— PROBLEM TO WORK ON —
Search the records for the string "class", then copy each line where it appears.
+--
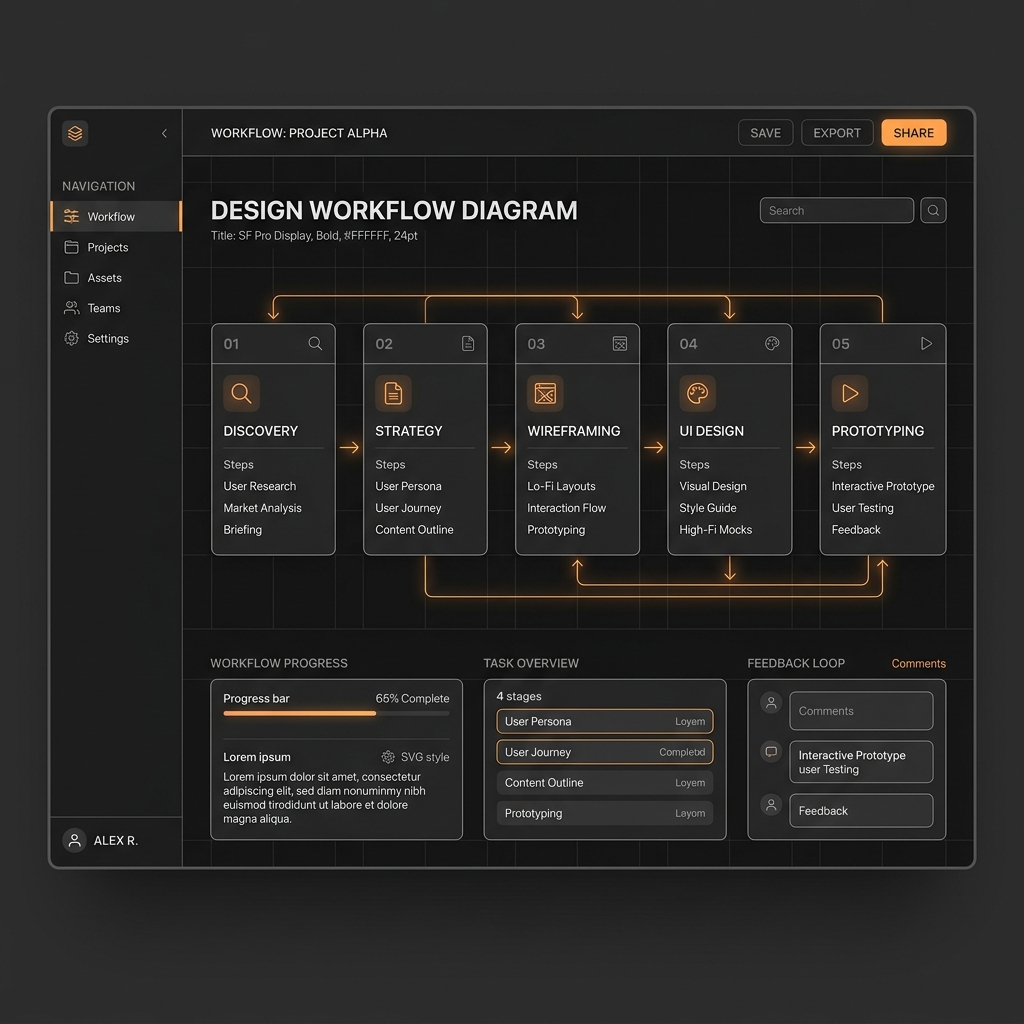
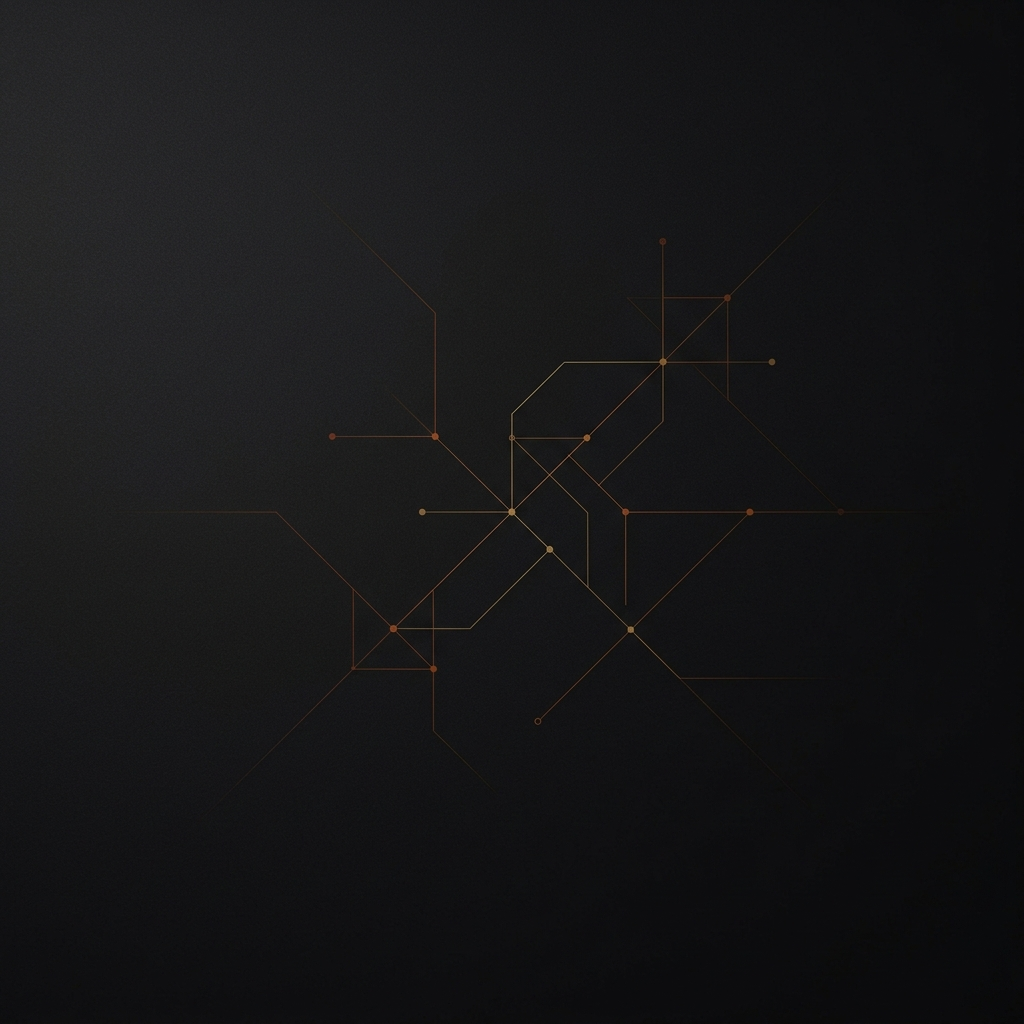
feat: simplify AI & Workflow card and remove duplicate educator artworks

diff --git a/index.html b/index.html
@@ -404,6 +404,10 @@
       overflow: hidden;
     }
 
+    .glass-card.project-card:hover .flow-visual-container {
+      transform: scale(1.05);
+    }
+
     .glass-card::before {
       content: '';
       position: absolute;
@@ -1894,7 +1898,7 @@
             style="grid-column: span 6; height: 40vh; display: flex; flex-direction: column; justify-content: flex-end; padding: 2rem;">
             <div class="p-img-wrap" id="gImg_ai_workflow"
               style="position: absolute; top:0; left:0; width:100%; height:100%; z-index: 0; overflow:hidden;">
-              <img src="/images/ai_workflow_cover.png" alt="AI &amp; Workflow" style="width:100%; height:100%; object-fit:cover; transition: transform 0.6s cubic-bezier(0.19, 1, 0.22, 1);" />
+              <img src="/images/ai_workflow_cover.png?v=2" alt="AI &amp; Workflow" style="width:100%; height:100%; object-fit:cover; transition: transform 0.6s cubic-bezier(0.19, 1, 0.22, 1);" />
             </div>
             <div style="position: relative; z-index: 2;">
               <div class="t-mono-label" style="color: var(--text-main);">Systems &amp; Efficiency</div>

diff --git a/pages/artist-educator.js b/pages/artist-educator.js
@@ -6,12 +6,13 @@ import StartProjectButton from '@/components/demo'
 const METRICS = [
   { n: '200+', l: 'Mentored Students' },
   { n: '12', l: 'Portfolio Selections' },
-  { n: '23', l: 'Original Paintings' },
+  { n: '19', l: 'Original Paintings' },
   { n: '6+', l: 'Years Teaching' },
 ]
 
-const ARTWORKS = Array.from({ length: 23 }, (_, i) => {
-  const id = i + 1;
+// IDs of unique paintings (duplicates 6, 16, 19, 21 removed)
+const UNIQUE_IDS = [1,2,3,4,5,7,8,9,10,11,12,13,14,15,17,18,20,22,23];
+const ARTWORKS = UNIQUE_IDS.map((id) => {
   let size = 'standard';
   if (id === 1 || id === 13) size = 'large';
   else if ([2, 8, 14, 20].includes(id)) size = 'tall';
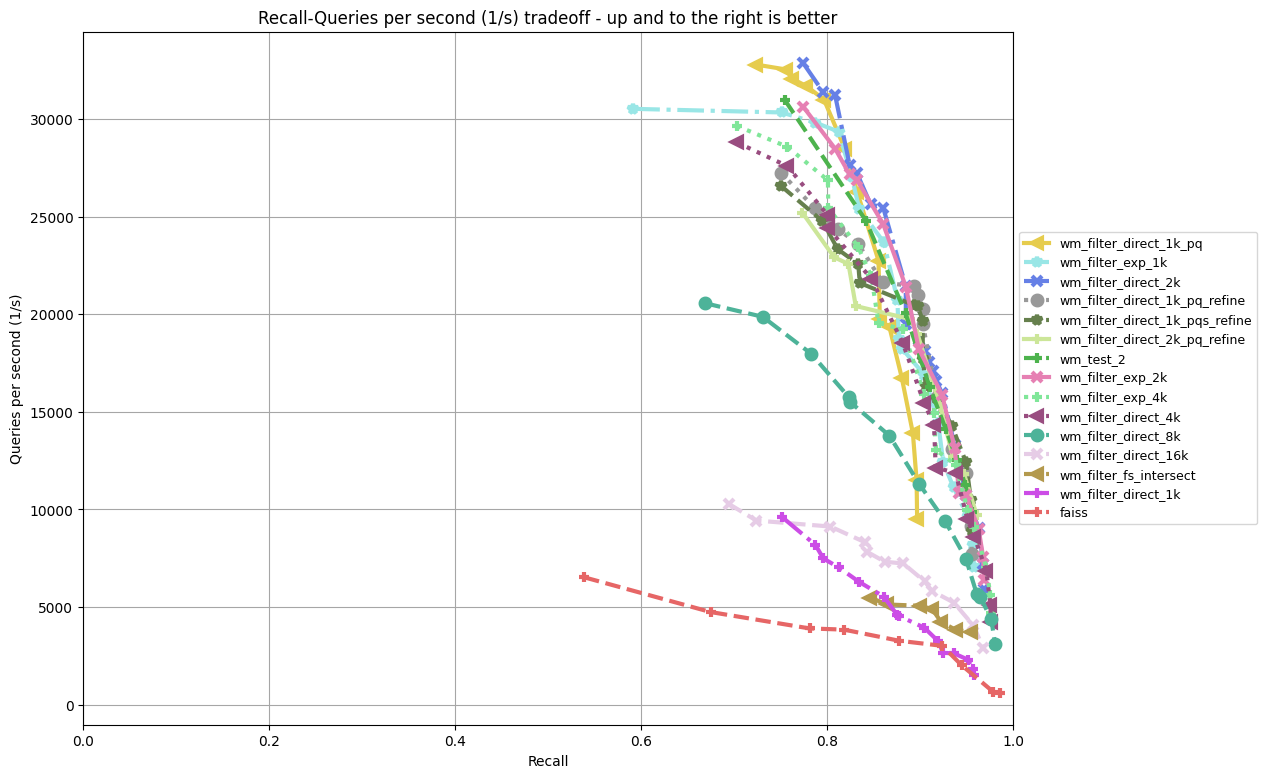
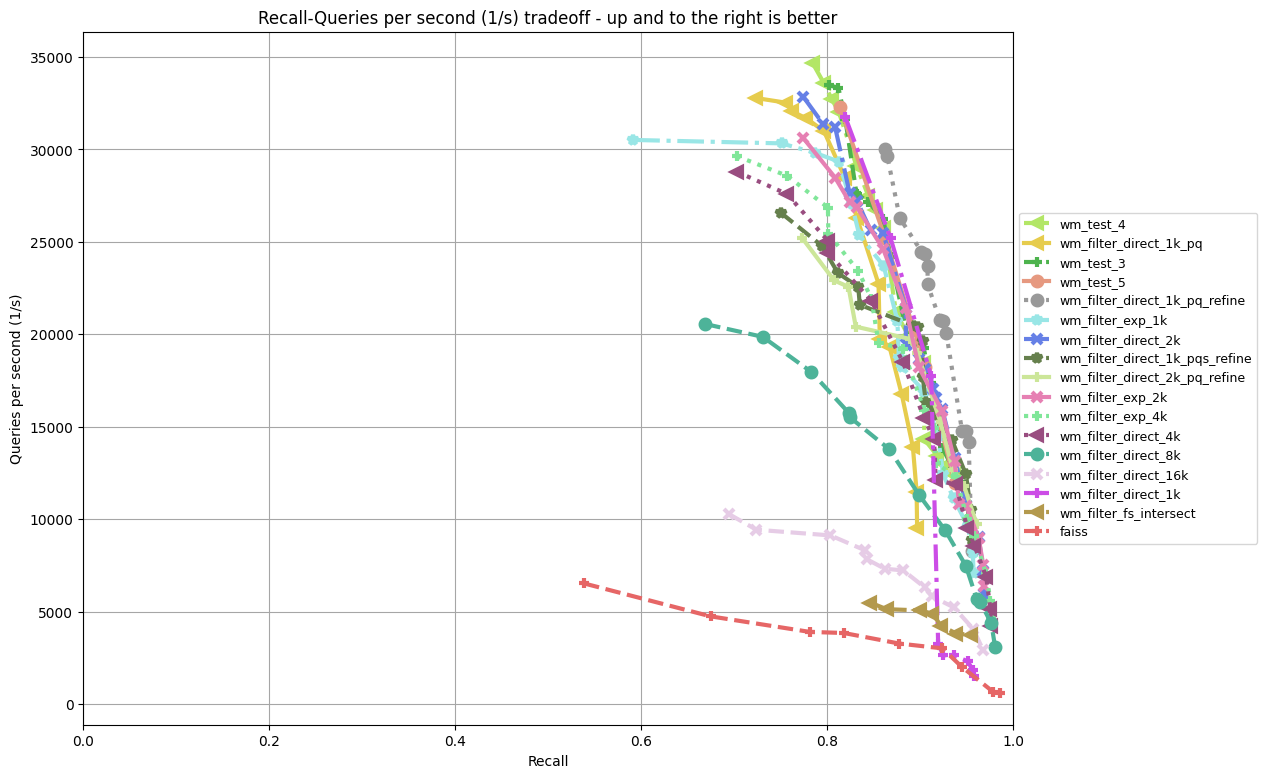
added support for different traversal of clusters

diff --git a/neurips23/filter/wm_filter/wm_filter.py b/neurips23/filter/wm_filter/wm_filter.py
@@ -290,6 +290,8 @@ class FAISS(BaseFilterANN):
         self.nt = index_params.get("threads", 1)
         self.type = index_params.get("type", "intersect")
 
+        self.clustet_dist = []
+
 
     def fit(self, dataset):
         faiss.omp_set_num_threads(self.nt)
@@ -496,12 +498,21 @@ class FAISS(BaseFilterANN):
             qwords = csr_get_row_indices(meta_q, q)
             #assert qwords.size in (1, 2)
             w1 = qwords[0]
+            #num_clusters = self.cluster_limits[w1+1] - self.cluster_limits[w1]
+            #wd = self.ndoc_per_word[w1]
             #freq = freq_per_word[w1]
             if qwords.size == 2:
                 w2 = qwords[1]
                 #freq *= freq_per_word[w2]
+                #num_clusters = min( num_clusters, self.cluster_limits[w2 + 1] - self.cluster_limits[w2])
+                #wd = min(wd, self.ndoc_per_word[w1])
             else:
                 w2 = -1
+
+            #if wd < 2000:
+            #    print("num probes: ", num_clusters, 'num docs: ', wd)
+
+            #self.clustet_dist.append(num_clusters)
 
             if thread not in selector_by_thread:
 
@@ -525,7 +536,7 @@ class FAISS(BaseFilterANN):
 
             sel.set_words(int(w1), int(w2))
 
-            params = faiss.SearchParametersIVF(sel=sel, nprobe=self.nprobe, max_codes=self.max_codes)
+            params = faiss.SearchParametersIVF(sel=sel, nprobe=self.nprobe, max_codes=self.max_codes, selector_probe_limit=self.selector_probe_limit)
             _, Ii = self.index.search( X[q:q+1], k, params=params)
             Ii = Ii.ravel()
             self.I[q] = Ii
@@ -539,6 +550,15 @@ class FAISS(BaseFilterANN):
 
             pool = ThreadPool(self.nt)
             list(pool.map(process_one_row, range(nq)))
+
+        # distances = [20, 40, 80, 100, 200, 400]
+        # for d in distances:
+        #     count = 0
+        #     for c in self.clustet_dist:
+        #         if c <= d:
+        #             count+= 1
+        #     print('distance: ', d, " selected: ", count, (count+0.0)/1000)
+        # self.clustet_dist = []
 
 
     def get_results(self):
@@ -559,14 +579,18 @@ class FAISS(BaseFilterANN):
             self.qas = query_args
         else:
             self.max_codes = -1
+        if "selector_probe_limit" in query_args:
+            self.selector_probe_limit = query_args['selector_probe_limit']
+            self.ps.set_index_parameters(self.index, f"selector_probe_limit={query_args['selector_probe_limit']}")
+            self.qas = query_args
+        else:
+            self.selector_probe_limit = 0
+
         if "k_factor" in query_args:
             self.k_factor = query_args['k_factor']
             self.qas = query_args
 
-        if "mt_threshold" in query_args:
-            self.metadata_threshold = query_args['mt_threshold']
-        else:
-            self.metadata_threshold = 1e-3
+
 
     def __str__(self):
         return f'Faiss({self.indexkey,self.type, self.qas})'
+--
— REPLY TO THE EXERCISE —
             <div class="p-img-wrap" id="gImg_ai_workflow"
               <div class="t-mono-label" style="color: var(--text-main);">Systems &amp; Efficiency</div>
@@ -290,6 +290,8 @@ class FAISS(BaseFilterANN):
@@ -496,12 +498,21 @@ class FAISS(BaseFilterANN):
@@ -525,7 +536,7 @@ class FAISS(BaseFilterANN):
@@ -539,6 +550,15 @@ class FAISS(BaseFilterANN):
@@ -559,14 +579,18 @@ class FAISS(BaseFilterANN):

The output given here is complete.